[What the task requires]
Where in the records does the word "provided" occur? Copy each line in which it does.

[Data section]
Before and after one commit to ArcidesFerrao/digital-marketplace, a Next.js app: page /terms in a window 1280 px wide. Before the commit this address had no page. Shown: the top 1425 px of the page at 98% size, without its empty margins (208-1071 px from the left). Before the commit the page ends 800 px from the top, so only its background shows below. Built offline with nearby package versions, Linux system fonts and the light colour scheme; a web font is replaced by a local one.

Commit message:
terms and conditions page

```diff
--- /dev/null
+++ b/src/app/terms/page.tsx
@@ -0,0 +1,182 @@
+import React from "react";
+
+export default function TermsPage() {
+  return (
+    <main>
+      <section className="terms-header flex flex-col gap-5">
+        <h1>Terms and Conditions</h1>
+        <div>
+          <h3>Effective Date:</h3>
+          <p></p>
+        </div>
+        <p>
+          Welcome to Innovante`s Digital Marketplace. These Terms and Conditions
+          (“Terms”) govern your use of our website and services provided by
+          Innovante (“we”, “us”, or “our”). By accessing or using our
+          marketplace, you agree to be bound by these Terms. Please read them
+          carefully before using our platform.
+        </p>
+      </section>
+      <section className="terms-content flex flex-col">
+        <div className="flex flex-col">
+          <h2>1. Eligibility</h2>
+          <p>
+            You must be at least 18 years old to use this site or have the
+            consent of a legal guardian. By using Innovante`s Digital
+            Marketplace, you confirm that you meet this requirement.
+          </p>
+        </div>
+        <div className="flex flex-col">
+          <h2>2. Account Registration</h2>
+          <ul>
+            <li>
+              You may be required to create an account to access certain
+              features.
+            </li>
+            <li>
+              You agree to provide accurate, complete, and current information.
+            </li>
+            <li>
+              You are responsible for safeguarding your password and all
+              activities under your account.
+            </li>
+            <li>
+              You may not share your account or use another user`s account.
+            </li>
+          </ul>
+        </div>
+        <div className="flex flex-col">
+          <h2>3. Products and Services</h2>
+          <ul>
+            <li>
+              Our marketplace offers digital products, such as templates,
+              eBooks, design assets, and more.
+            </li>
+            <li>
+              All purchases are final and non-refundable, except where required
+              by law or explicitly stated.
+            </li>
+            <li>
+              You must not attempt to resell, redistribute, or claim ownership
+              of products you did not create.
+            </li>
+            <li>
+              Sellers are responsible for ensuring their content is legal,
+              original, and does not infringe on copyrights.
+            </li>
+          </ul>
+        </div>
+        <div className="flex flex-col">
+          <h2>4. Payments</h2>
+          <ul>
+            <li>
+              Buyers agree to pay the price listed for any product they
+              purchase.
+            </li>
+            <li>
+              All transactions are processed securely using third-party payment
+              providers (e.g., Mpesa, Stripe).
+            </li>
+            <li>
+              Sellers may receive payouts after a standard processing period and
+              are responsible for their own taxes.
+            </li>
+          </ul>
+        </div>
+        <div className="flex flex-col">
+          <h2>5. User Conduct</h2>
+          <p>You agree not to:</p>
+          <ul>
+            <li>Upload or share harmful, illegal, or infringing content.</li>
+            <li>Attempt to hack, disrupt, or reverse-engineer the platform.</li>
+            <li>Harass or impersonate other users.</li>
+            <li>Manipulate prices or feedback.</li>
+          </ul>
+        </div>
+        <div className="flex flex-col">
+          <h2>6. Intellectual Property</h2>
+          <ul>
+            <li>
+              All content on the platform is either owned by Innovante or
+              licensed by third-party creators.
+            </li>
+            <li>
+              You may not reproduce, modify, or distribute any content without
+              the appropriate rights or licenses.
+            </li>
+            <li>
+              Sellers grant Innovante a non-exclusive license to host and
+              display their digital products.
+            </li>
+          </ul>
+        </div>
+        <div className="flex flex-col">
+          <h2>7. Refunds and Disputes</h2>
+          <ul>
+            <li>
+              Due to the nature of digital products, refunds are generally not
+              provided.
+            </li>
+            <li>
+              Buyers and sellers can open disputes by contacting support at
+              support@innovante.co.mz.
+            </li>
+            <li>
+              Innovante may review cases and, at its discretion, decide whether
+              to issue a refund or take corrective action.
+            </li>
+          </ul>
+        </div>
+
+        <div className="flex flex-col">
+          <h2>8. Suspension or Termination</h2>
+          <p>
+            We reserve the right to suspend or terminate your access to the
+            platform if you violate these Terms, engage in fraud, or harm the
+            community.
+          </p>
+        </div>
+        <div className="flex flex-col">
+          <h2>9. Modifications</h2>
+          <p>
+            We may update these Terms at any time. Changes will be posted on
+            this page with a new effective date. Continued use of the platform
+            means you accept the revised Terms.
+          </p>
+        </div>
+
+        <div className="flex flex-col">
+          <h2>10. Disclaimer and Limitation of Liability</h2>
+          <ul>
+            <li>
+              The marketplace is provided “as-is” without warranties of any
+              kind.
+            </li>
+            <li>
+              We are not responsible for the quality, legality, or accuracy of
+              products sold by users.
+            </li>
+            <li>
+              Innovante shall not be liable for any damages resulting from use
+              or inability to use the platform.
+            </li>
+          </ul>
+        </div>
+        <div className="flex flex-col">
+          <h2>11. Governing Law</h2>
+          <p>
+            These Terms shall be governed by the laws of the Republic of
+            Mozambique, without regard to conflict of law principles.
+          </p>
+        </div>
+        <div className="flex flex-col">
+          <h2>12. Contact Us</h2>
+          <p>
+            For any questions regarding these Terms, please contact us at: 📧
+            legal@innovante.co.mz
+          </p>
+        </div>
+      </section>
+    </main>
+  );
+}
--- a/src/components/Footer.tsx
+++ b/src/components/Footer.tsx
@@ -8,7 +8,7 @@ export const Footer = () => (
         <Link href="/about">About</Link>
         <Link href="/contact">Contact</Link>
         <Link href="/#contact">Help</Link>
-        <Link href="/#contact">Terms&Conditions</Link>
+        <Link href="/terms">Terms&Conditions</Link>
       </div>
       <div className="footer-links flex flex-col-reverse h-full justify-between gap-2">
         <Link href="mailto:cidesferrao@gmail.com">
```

[Solution for this problem]
+          (“Terms”) govern your use of our website and services provided by
+              provided.
+              The marketplace is provided “as-is” without warranties of any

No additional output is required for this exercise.